-- MATERIALS PROVIDED --

- - -

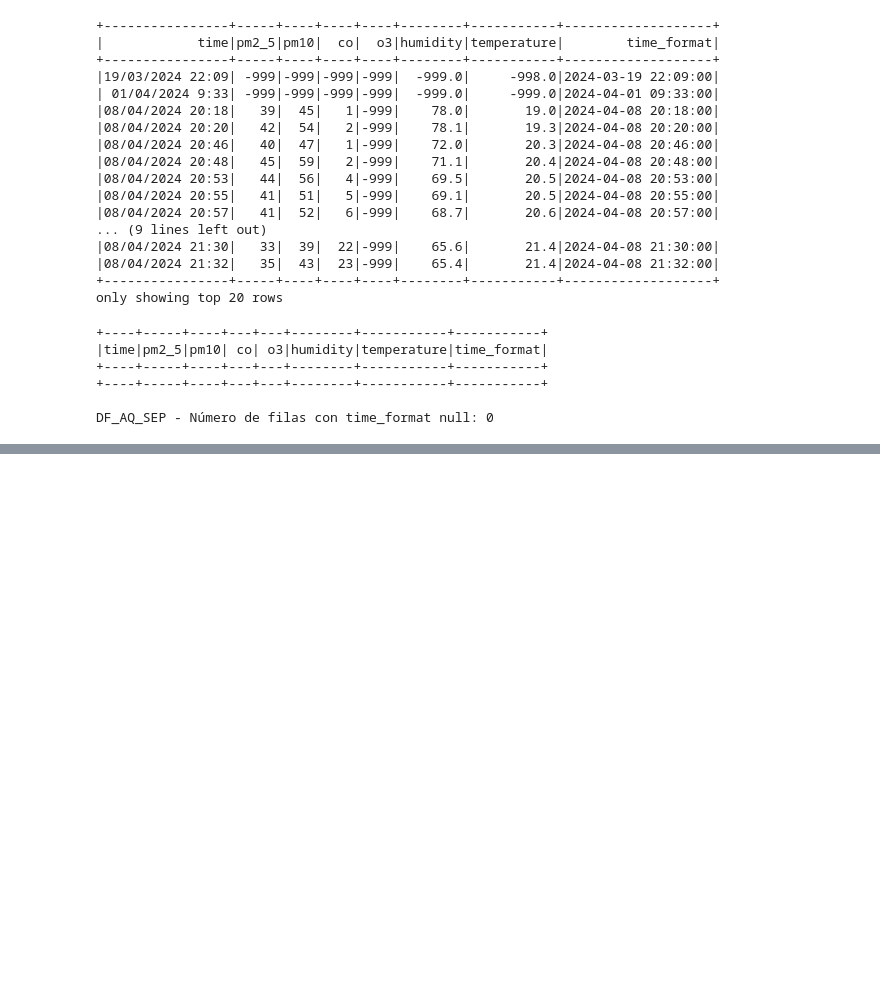
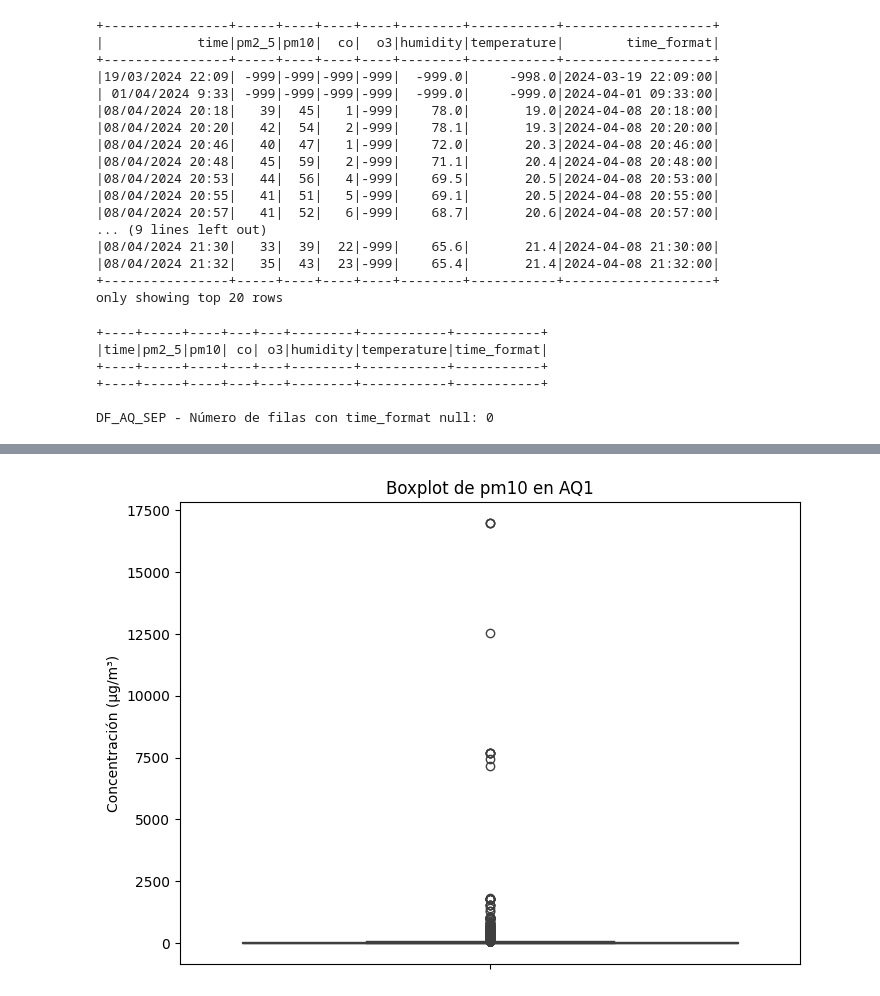
Before and after one commit to senboada/air_quality, a Jupyter notebook: 1_BRONCE_AQ.ipynb, the cells around one changed output, grey strips where cells are left out. Drawn from its saved outputs; the diff is of its cells as text; code cells hidden in the pictures; blank space fills up the shorter version.

```diff
--- a/1_BRONCE_AQ.ipynb
+++ b/1_BRONCE_AQ.ipynb
@@ -594,0 +859,9 @@ DF_AQ_SEP = DF_AQ_SEP.withColumn("temperature",
+# %%
+#Boxplot inicial de pm10 en DFP_AQ1
+plt.figure(figsize=(8, 6))
+sns.boxplot(y=DFP_AQ1['pm10'])
+plt.title('Boxplot de pm10 en AQ1')
+plt.ylabel('Concentración (µg/m³)')
+plt.show()
+# %% [output]
+[figure, added]
```
Also changed, not shown: parts of 29 cells of this notebook, 1 other file.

- - -

-- WHAT NEEDS TO BE DONE --
If a line in the entries contains "output", copy it.

-- WRITTEN SOLUTION --
Before and after one commit to senboada/air_quality, a Jupyter notebook: 1_BRONCE_AQ.ipynb, the cells around one changed output, grey strips where cells are left out. Drawn from its saved outputs; the diff is of its cells as text; code cells hidden in the pictures; blank space fills up the shorter version.
+# %% [output]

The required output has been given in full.